▸ **Exercise details**: In the records that follow, find each line with "listenport" and pull it out.

◇ ◇ ◇ ◇

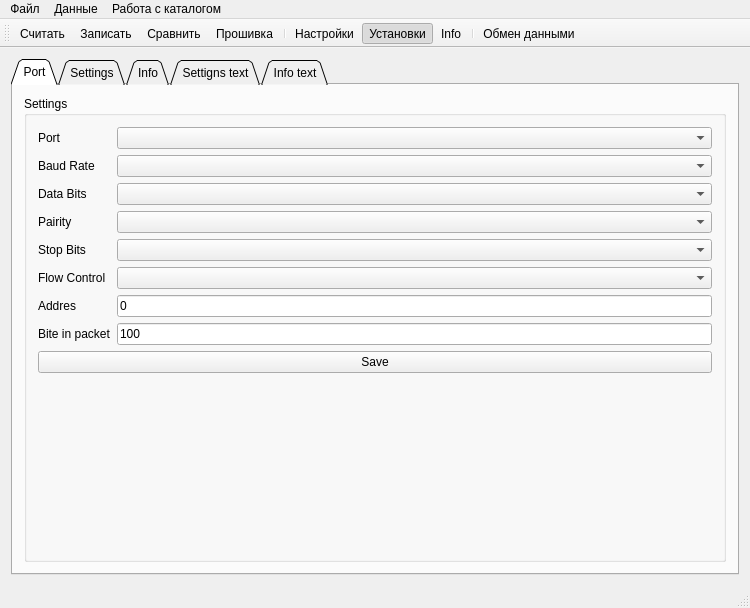
Before: the Qt Designer form ListenPort/listenport.ui in Evgeniykull/ListenPort, drawn with Qt 5.
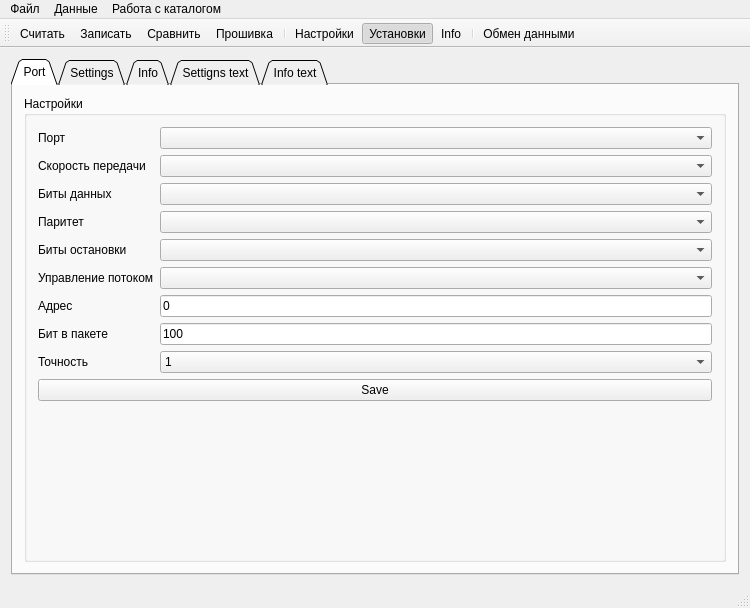
After: the same form once the commit is applied. The open tabs and pages were chosen to show the change. Icons and pictures are not drawn.

What changed in the file:
```diff
--- a/ListenPort/listenport.ui
+++ b/ListenPort/listenport.ui
@@ -34,13 +34,13 @@
         <item row="0" column="0">
          <widget class="QGroupBox" name="grBoxSettings">
           <property name="title">
-           <string>Settings</string>
+           <string>Настройки</string>
           </property>
           <layout class="QFormLayout" name="formLayout">
            <item row="0" column="0">
             <widget class="QLabel" name="lblPort">
              <property name="text">
-              <string>Port</string>
+              <string>Порт</string>
              </property>
             </widget>
            </item>
@@ -50,7 +50,7 @@
            <item row="1" column="0">
             <widget class="QLabel" name="lblBaudRate">
              <property name="text">
-              <string>Baud Rate</string>
+              <string>Скорость передачи</string>
              </property>
             </widget>
            </item>
@@ -60,7 +60,7 @@
            <item row="2" column="0">
             <widget class="QLabel" name="lblDataBits">
              <property name="text">
-              <string>Data Bits</string>
+              <string>Биты данных</string>
              </property>
             </widget>
            </item>
@@ -70,7 +70,7 @@
            <item row="3" column="0">
             <widget class="QLabel" name="lblPairity">
              <property name="text">
-              <string>Pairity</string>
+              <string>Паритет</string>
              </property>
             </widget>
            </item>
@@ -80,7 +80,7 @@
            <item row="4" column="0">
             <widget class="QLabel" name="lblStopBits">
              <property name="text">
-              <string>Stop Bits</string>
+              <string>Биты остановки</string>
              </property>
             </widget>
            </item>
@@ -90,7 +90,7 @@
            <item row="5" column="0">
             <widget class="QLabel" name="lblFlowControl">
              <property name="text">
-              <string>Flow Control</string>
+              <string>Управление потоком</string>
              </property>
             </widget>
            </item>
@@ -100,7 +100,7 @@
            <item row="6" column="0">
             <widget class="QLabel" name="lblAddres">
              <property name="text">
-              <string>Addres</string>
+              <string>Адрес</string>
              </property>
             </widget>
            </item>
@@ -120,17 +120,10 @@
              </property>
             </widget>
            </item>
-           <item row="8" column="0" colspan="2">
-            <widget class="QPushButton" name="pbSavePortSettings">
-             <property name="text">
-              <string>Save</string>
-             </property>
-            </widget>
-           </item>
            <item row="7" column="0">
             <widget class="QLabel" name="lblByteInPacket">
              <property name="text">
-              <string>Bite in packet</string>
+              <string>Бит в пакете</string>
              </property>
             </widget>
            </item>
@@ -141,6 +134,57 @@
              </property>
             </widget>
            </item>
+           <item row="10" column="0" colspan="2">
+            <widget class="QPushButton" name="pbSavePortSettings">
+             <property name="text">
+              <string>Save</string>
+             </property>
+            </widget>
+           </item>
+           <item row="8" column="0">
+            <widget class="QLabel" name="lblPrecision">
+             <property name="text">
+              <string>Точность</string>
+             </property>
+            </widget>
+           </item>
+           <item row="8" column="1">
+            <widget class="QComboBox" name="cbPrecision">
+             <property name="currentText">
+              <string>2</string>
+             </property>
+             <item>
+              <property name="text">
+               <string>1</string>
+              </property>
+             </item>
+             <item>
+              <property name="text">
+               <string>2</string>
+              </property>
+             </item>
+             <item>
+              <property name="text">
+               <string>3</string>
+              </property>
+             </item>
+             <item>
+              <property name="text">
+               <string>4</string>
+              </property>
+             </item>
+             <item>
+              <property name="text">
+               <string>5</string>
+              </property>
+             </item>
+             <item>
+              <property name="text">
+               <string>6</string>
+              </property>
+             </item>
+            </widget>
+           </item>
           </layout>
          </widget>
         </item>
```
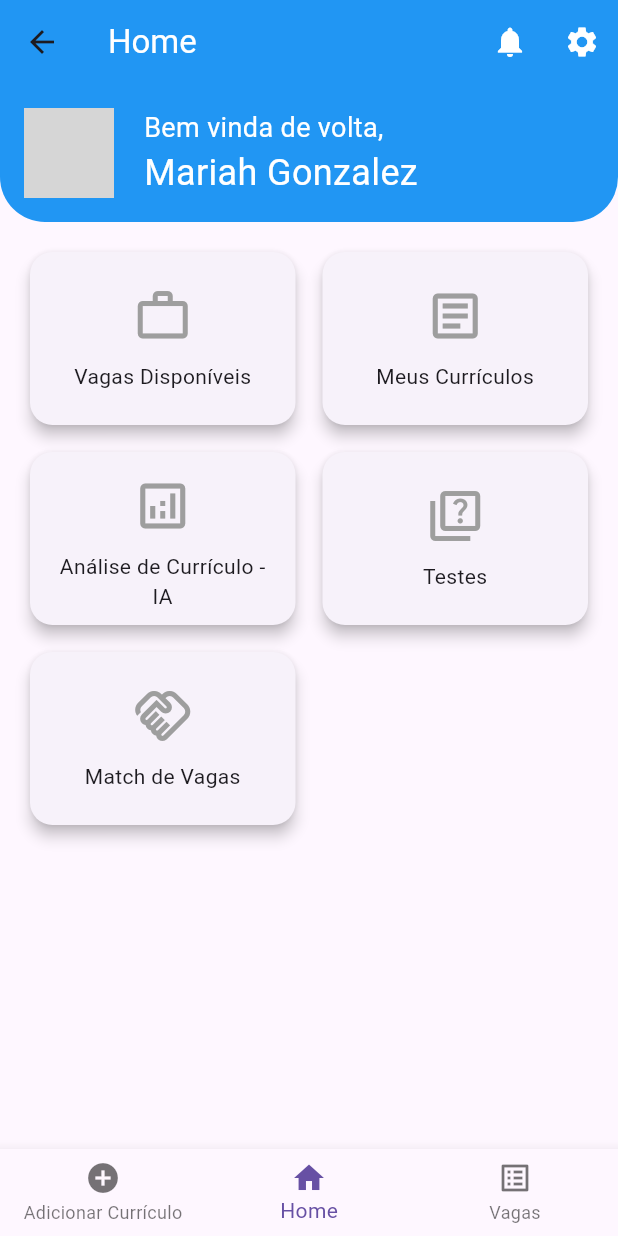
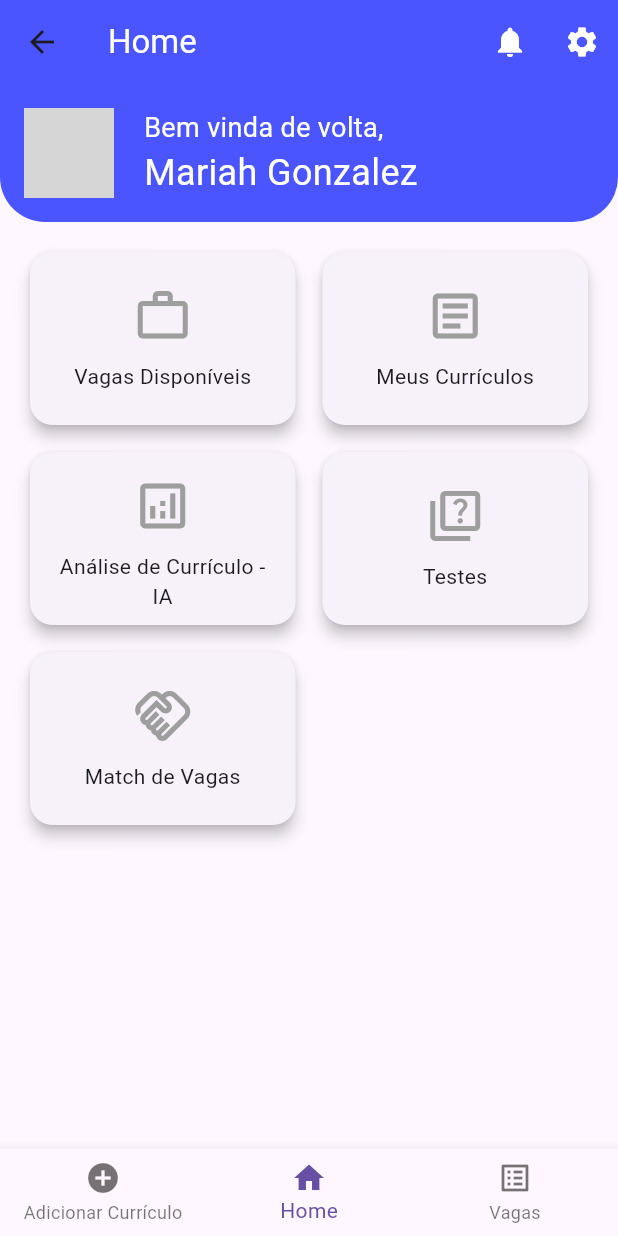
Before and after one commit to LTeruyaQ/BuscaJob, a Flutter app: the HomePage screen opened by its route, on a phone screen of 412 x 824 dp. Run offline on Flutter 3.47's test engine with Material 3 defaults, Android fonts, the phone set to English and light mode, and no system bars; our stand-ins replace font_awesome_flutter; grey boxes are pictures that could not be loaded.

Commit message:
Ajustes da Nat

```diff
--- a/lib/screens/home_page.dart
+++ b/lib/screens/home_page.dart
@@ -5,7 +5,7 @@ class HomePage extends StatelessWidget {
   Widget build(BuildContext context) {
     return Scaffold(
       appBar: AppBar(
-        backgroundColor: Colors.blue,
+        backgroundColor: Color(0xFF4A55FF),
         elevation: 0,
         title: Text('Home', style: TextStyle(color: Colors.white)),
         actions: [
@@ -40,12 +40,24 @@ class HomePage extends StatelessWidget {
             icon: Icon(Icons.home),
             label: 'Home',
           ),
-
           BottomNavigationBarItem(
             icon: Icon(Icons.list_alt),
             label: 'Vagas',
           ),
         ],
+        onTap: (index) {
+          switch (index) {
+            case 0:
+              Navigator.pushNamed(context, '/home');
+              break;
+            case 1:
+              Navigator.pushNamed(context, '/submit-resume');
+              break;
+            case 2:
+              Navigator.pushNamed(context, '/available-jobs');
+              break;
+          }
+        },
       ),
     );
   }
@@ -57,7 +69,7 @@ class Header extends StatelessWidget {
     return Container(
       padding: EdgeInsets.all(16),
       decoration: BoxDecoration(
-        color: Colors.blue,
+        color: Color(0xFF4A55FF),
         borderRadius: BorderRadius.only(
           bottomLeft: Radius.circular(30),
           bottomRight: Radius.circular(30),
@@ -70,8 +82,7 @@ class Header extends StatelessWidget {
             children: [
               CircleAvatar(
                 radius: 30,
-                backgroundImage: NetworkImage(
-                    'https://via.placeholder.com/150'), // Substitua pelo link da imagem do usuário
+                backgroundImage: AssetImage('assets/user_placeholder.png'),
               ),
               SizedBox(width: 20),
               Column(
@@ -97,11 +108,11 @@ class Header extends StatelessWidget {
 
 class Dashboard extends StatelessWidget {
   final List<Map<String, dynamic>> dashboardItems = [
-    {'icon': Icons.work_outline, 'label': 'Vagas Disponíveis'},
-    {'icon': Icons.article_outlined, 'label': 'Meus Currículos'},
-    {'icon': Icons.analytics_outlined, 'label': 'Análise de Currículo - IA'},
-    {'icon': Icons.quiz_outlined, 'label': 'Testes'},
-    {'icon': Icons.handshake_outlined, 'label': 'Match de Vagas'},
+    {'icon': Icons.work_outline, 'label': 'Vagas Disponíveis', 'route': '/available-jobs'},
+    {'icon': Icons.article_outlined, 'label': 'Meus Currículos', 'route': '/submit-resume'},
+    {'icon': Icons.analytics_outlined, 'label': 'Análise de Currículo - IA', 'route': '/resume-metrics'},
+    {'icon': Icons.quiz_outlined, 'label': 'Testes', 'route': '/tests'},
+    {'icon': Icons.handshake_outlined, 'label': 'Match de Vagas', 'route': '/match-jobs'},
   ];
 
   @override
@@ -121,6 +132,7 @@ class Dashboard extends StatelessWidget {
             return DashboardItem(
               icon: dashboardItems[index]['icon'],
               label: dashboardItems[index]['label'],
+              route: dashboardItems[index]['route'],
             );
           },
         ),
@@ -132,12 +144,17 @@ class Dashboard extends StatelessWidget {
 class DashboardItem extends StatelessWidget {
   final IconData icon;
   final String label;
+  final String route;
 
-  DashboardItem({required this.icon, required this.label});
+DashboardItem({required this.icon, required this.label, required this.route});
 
   @override
   Widget build(BuildContext context) {
-    return Card(
+    return GestureDetector(
+      onTap: () {
+        Navigator.pushNamed(context, route);
+      },
+      child: Card(
         shape: RoundedRectangleBorder(
           borderRadius: BorderRadius.circular(15),
         ),
@@ -155,6 +172,7 @@ class DashboardItem extends StatelessWidget {
             ),
           ),
         ),
+      ),
     );
   }
 }
```
Also changed, not shown: assets/images/user_placeholder.png (added). Lines whose indentation alone changed are shown as unchanged.
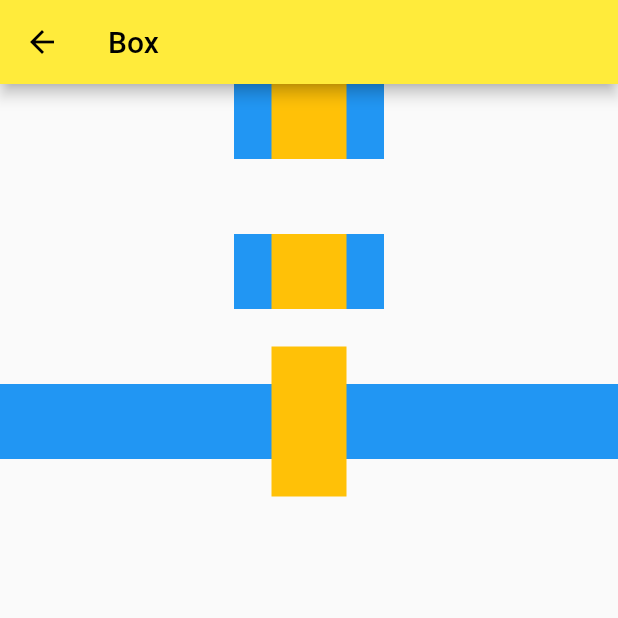
After one commit to zone1026/flutterExample, a Flutter app: the YZBoxWidget screen opened directly, on a phone screen of 412 x 824 dp, the top half of it. The commit adds this screen. Run offline on Flutter 3.47's test engine with Material 2 defaults, Android fonts, the phone set to English and light mode, and no system bars; our stand-ins replace transparent_image.

Commit message:
<feature> box

```diff
--- /dev/null
+++ b/lib/box.dart
@@ -0,0 +1,115 @@
+// ignore_for_file: avoid_print
+import 'package:flutter/material.dart';
+
+class YZBoxWidget extends StatelessWidget {
+  const YZBoxWidget({Key? key}) : super(key: key);
+  @override
+  Widget build(BuildContext context) {
+    return Scaffold(
+      appBar: AppBar(
+        title: const Text(
+          'Box',
+        ),
+      ),
+      // body: _overflowBox(),
+      // body: _sizedOverflowBox(),
+      body: _box(),
+    );
+  }
+}
+
+Column _box() {
+  return Column(
+    children: [
+      Container(
+        color: Colors.blue,
+        child: SizedOverflowBox(
+          size: const Size(100.0, 50.0),
+          child: Container(
+            width: 50.0,
+            height: 50.0,
+            color: Colors.amber,
+          ),
+        ),
+      ),
+      Container(
+        margin: const EdgeInsets.only(top: 50.0),
+        color: Colors.blue,
+        constraints: const BoxConstraints(
+          maxHeight: 50.0,
+        ),
+        child: SizedOverflowBox(
+          size: const Size(100.0, 50.0),
+          alignment: Alignment.topCenter,
+          child: Container(
+            width: 50.0,
+            height: 80.0,
+            color: Colors.amber,
+          ),
+        ),
+      ),
+      Container(
+        margin: const EdgeInsets.only(top: 50.0),
+        color: Colors.blue,
+        height: 150.0,
+        constraints: const BoxConstraints(maxHeight: 50.0),
+        child: OverflowBox(
+          alignment: Alignment.center,
+          minWidth: 20.0,
+          maxWidth: 100,
+          minHeight: 20.0,
+          maxHeight: 100.0,
+          child: Container(
+            width: 50.0,
+            height: 120.0,
+            color: Colors.amber,
+          ),
+        ),
+      )
+    ],
+  );
+}
+
+/// alignment = Alignment.center：位置
+/// minWidth：最小宽度，如果子控件宽度小于这个值，按这个值显示
+/// maxWidth：最大宽度，如果子控件宽度大于这个值，按这个值显示
+/// minHeight：最小高度，如果子控件高度小于这个值，按这个值显示
+/// maxHeight：最大高度，如果子控件高度大于这个值，按这个值显示
+/// child：
+/// 如果OverflowBox不设置约束，那么OverflowBox将使用他父控件的约束；如果OverflowBox的子控件尺寸大于OverflowBox父控件，且OverflowBox的约束也大于OverflowBox父控件，这时候OverflowBox子项就会溢出显示。
+/// 需要注意的是OverflowBox自己是没有宽高的，他的属性都是对子控件的约束而已，OverflowBox的尺寸是由他的父控件约束来决定的。这一点跟SizedOverflowBox是不一样的。SizedOverflowBox我们会在下一节讲，可以跟OverflowBox最个对比。
+Container _overflowBox() {
+  return Container(
+    color: Colors.blue,
+    // width: 200.0,
+    height: 200.0,
+    child: OverflowBox(
+      alignment: Alignment.topCenter,
+      minWidth: 20.0,
+      maxWidth: 200.0,
+      minHeight: 20.0,
+      maxHeight: 400.0,
+      child: Container(
+        width: 50.0,
+        height: 300.0,
+        color: Colors.amber,
+      ),
+    ),
+  );
+}
+
+/// 一个特定大小的widget，但是会将它的原始约束传递给子控件，它可能会溢出。
+Container _sizedOverflowBox() {
+  return Container(
+    color: Colors.blue,
+    child: SizedOverflowBox(
+      alignment: Alignment.topCenter,
+      size: const Size(100.0, 50.0),
+      child: Container(
+        width: 50.0,
+        height: 80.0,
+        color: Colors.amber,
+      ),
+    ),
+  );
+}
--- a/lib/main.dart
+++ b/lib/main.dart
@@ -31,6 +31,8 @@ class MyHomeApp extends StatelessWidget {
   @override
   Widget build(BuildContext context) {
     return MaterialApp(
+      // 关闭条幅上的DEBUG字样
+      debugShowCheckedModeBanner: false,
       title: 'Flutter Demo',
       theme: ThemeData(
         primarySwatch: Colors.yellow,
--- a/lib/routeManager.dart
+++ b/lib/routeManager.dart
@@ -63,6 +63,7 @@ import 'package:my_app/sliverFillViewport.dart';
 import 'package:my_app/sliverFillRemaining.dart';
 import 'package:my_app/intrinsic.dart';
 import 'package:my_app/showAndHide.dart';
+import 'package:my_app/box.dart';
 
 import 'package:my_app/painter.dart';
 
@@ -208,6 +209,7 @@ class YZRouteManager {
           const YZSliverFillRemainingWidget(),
       '/widget/intrinsic': (context) => const YZIntrinsicWidget(),
       '/widget/showAndHide': (context) => const YZShowAndHideWidget(),
+      '/widget/box': (context) => const YZBoxWidget(),
     };
   }
 
--- a/lib/showAndHide.dart
+++ b/lib/showAndHide.dart
@@ -25,7 +25,7 @@ class _YZhowAndHideState extends State<YZShowAndHideWidget> {
     return Scaffold(
       backgroundColor: Colors.white,
       appBar: AppBar(
-        title: const Text('title'),
+        title: const Text('Widget Show and Hide'),
       ),
       body: Center(
         child: Column(
```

◇ ◇ ◇ ◇

▸ **Solution for this exercise**:
Before: the Qt Designer form ListenPort/listenport.ui in Evgeniykull/ListenPort, drawn with Qt 5.
--- a/ListenPort/listenport.ui
+++ b/ListenPort/listenport.ui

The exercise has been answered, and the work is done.